GOAL OF THE EXERCISE
Pull out every line below holding the word "message".

Code change snippets
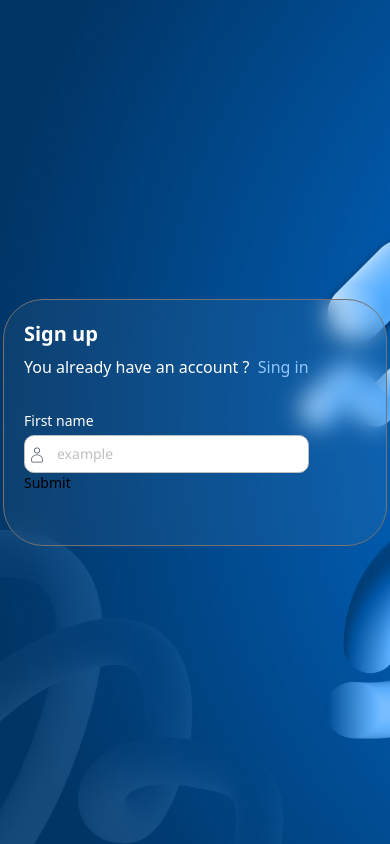
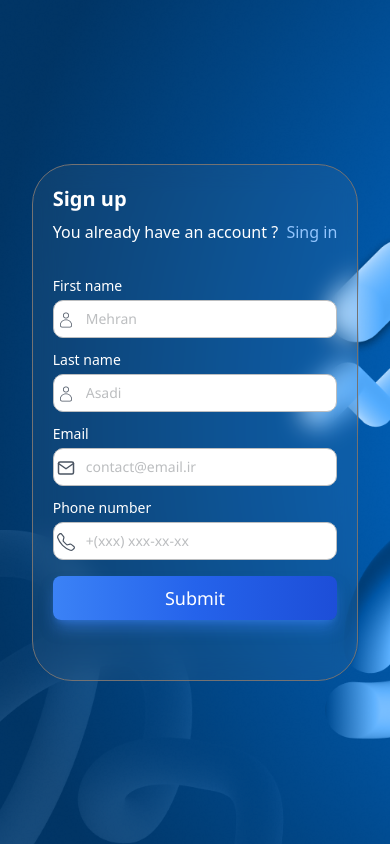
Before and after one commit to Mehranlip/Mojave-Next-Auth, a Next.js app: page /auth in a window 390 px wide. Built offline with nearby package versions, Linux system fonts and the light colour scheme.

Commit message:
add email ,phone ,lastname fild to regisrer

```diff
--- a/package.json
+++ b/package.json
@@ -19,7 +19,7 @@
     "@types/nodemailer": "^6.4.7",
     "@types/react": "18.0.27",
     "@types/react-dom": "18.0.10",
-    "@types/validator": "^13.7.11",
+    "@types/validator": "^13.7.17",
     "axios": "^1.3.0",
     "bcryptjs": "^2.4.3",
     "eslint": "8.32.0",
@@ -38,7 +38,7 @@
     "react-spinners": "^0.13.8",
     "react-toastify": "^9.1.1",
     "typescript": "4.9.4",
-    "validator": "^13.7.0",
+    "validator": "^13.9.0",
     "zod": "^3.21.4",
     "zxcvbn": "^4.4.2"
   },
--- a/src/components/forms/Register.tsx
+++ b/src/components/forms/Register.tsx
@@ -1,18 +1,41 @@
 import * as React from "react";
 import Input from "../inputs/input";
 import { CiUser } from "react-icons/ci";
+import { FiMail } from "react-icons/fi";
 import { useForm } from "react-hook-form";
+import { BsTelephone } from "react-icons/bs";
 
 import { z } from "zod";
 import { zodResolver } from "@hookform/resolvers/zod";
+import validator from "validator";
 
 interface IRegisterFromProps {}
 const FormSchema = z.object({
   first_name: z
     .string()
-    .min(2, "First name must be atleast 2 characters.")
-    .max(32, "First name must be lass than 32 characters.")
-    .regex(new RegExp("^[a-zA-z]+$^"), "No special characters allowed."),
+    .min(2, "First name atleast 2 characters")
+    .max(32, "First name less than 32 characters")
+    .regex(new RegExp("^[a-zA-z]+$"), "No special characters allowed."),
+  last_name: z
+    .string()
+    .min(2, "Last name atleast 2 characters")
+    .max(32, "Last name less than 32 characters")
+    .regex(new RegExp("^[a-zA-z]+$"), "No special characters allowed."),
+  email: z.string().email("Please enter a valid email adress."),
+  phone: z.string().refine(validator.isMobilePhone, {
+    message: "Please enter a valid phone number",
+  }),
+  password: z
+    .string()
+    .min(6, "Password must be atleast 6 characters.")
+    .max(52, "Password must be less than 52 characters."),
+  confirmPassword: z.string(),
+  accept: z.literal(true, {
+    errorMap: () => ({
+      message:
+        "Please agree to all the terms and conditions before continuing.",
+    }),
+  }),
 });
 
 type FormSchemaType = z.infer<typeof FormSchema>;
@@ -36,13 +59,48 @@ const RegisterForm: React.FunctionComponent<IRegisterFromProps> = (props) => {
           label="First name"
           type="text"
           icon={<CiUser />}
-          placeholder="example"
+          placeholder="Mehran"
           register={register}
           error={errors?.first_name?.message}
           disabled={isSubmitting}
         />
-        <button type="submit">Submit</button>
+        <Input
+          name="last_name"
+          label="Last name"
+          type="text"
+          icon={<CiUser />}
+          placeholder="Asadi"
+          register={register}
+          error={errors?.last_name?.message}
+          disabled={isSubmitting}
+        />
       </div>
+      <Input
+        name="email"
+        label="Email"
+        type="text"
+        icon={<FiMail />}
+        placeholder="contact@email.ir"
+        register={register}
+        error={errors?.email?.message}
+        disabled={isSubmitting}
+      />
+      <Input
+        name="phone"
+        label="Phone number"
+        type="text"
+        icon={<BsTelephone />}
+        placeholder="+(xxx) xxx-xx-xx"
+        register={register}
+        error={errors?.phone?.message}
+        disabled={isSubmitting}
+      />
+      <button
+        className="signout w-full mt-4  text-white bg-gradient-to-r from-blue-500 via-blue-600 to-blue-700 hover:bg-gradient-to-br focus:ring-4 focus:outline-none focus:ring-blue-300 dark:focus:ring-blue-800 shadow-lg shadow-blue-500/50 dark:shadow-lg dark:shadow-blue-800/80 font-medium rounded-lg text-sm px-5 py-2.5 text-center mr-2 mb-2 "
+        type="submit"
+      >
+        Submit
+      </button>
     </form>
   );
 };
--- a/src/components/inputs/input.tsx
+++ b/src/components/inputs/input.tsx
@@ -17,8 +17,8 @@ const Input: React.FunctionComponent<IInputProps> = (props) => {
   const { name, label, type, icon, placeholder, register, error, disabled } =
     props;
   return (
-    <div className=" w-[100%]">
-      <label htmlFor={name} className="text-white">
+    <div className=" w-[100%] mt-3">
+      <label htmlFor={name} className="text-white ">
         {label}
       </label>
       <div className="relative mt-1 ">
@@ -43,7 +43,7 @@ const Input: React.FunctionComponent<IInputProps> = (props) => {
           </div>
         )}
         {error && (
-          <p className="text-sm text-[#ed4337] mt-1 w-fit rounded-xl px-1">
+          <p className="text-sm text-[#c5c5c5] mt-1 w-fit rounded-xl px-1">
             {error}
           </p>
         )}
--- a/src/pages/auth.tsx
+++ b/src/pages/auth.tsx
@@ -4,7 +4,7 @@ export default function auth() {
   return (
     <div className="auth">
       <div className="h-screen w-screen flex items-center justify-center sm:pt-4 md:pt-0 ">
-        <div className="box-home w-96 p-5 flex">
+        <div className="box-home w-fit p-5 flex">
           <div className="text-login">
             <h5 className="login-text">Sign up</h5>
             <p className="text-white mt-2 space-x-2">
--- a/src/styles/globals.css
+++ b/src/styles/globals.css
@@ -1,7 +1,6 @@
 @tailwind base;
 @tailwind components;
 @tailwind utilities;
-
 
 /* home page style */
 .home {
@@ -18,9 +17,9 @@
 }
 
 .name-user {
-    color: #FFF;
+  color: #fff;
   font-size: 25px;
-    font-family: 'Segoe UI', Tahoma, Geneva, Verdana, sans-serif;
+  font-family: "Segoe UI", Tahoma, Geneva, Verdana, sans-serif;
   font-style: normal;
   font-weight: 700;
   line-height: normal;
@@ -28,17 +27,16 @@
 
 .email-user {
   font-size: 15px;
-    font-family: 'Segoe UI', Tahoma, Geneva, Verdana, sans-serif;
+  font-family: "Segoe UI", Tahoma, Geneva, Verdana, sans-serif;
   font-style: normal;
   line-height: normal;
 }
 
 .signout {
-    font-size: 20px;
-    font-family: 'Segoe UI', Tahoma, Geneva, Verdana, sans-serif;
+  font-size: 18px;
+  font-family: "Segoe UI", Tahoma, Geneva, Verdana, sans-serif;
   font-style: normal;
   line-height: normal;
-
 }
 
 /* Auth page style */
@@ -49,11 +47,10 @@
   background-size: cover;
 }
 
-
 .login-text {
-    color: #FFF;
+  color: #fff;
   font-size: 20px;
-    font-family: 'Segoe UI', Tahoma, Geneva, Verdana, sans-serif;
+  font-family: "Segoe UI", Tahoma, Geneva, Verdana, sans-serif;
   font-style: normal;
   font-weight: 700;
   line-height: normal;
@@ -61,13 +58,13 @@
 
 .input-com {
   border-radius: 10px;
-    border: 1px solid #BCBEC0;
-    background: #FFF;
+  border: 1px solid #bcbec0;
+  background: #fff;
 }
 
 .input-com::placeholder {
-    color: #BCBEC0;
-    font-family: 'Segoe UI', Tahoma, Geneva, Verdana, sans-serif;
+  color: #bcbec0;
+  font-family: "Segoe UI", Tahoma, Geneva, Verdana, sans-serif;
   font-size: 14px;
   font-style: normal;
   font-weight: 400;
```
Also changed, not shown: 1 other file (tests, documents, lock files or other folders). Lines whose indentation alone changed are shown as unchanged.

RESULT OF THE EXERCISE
Commit message:
+    message: "Please enter a valid phone number",
+      message:
           error={errors?.first_name?.message}
+          error={errors?.last_name?.message}
+        error={errors?.email?.message}
+        error={errors?.phone?.message}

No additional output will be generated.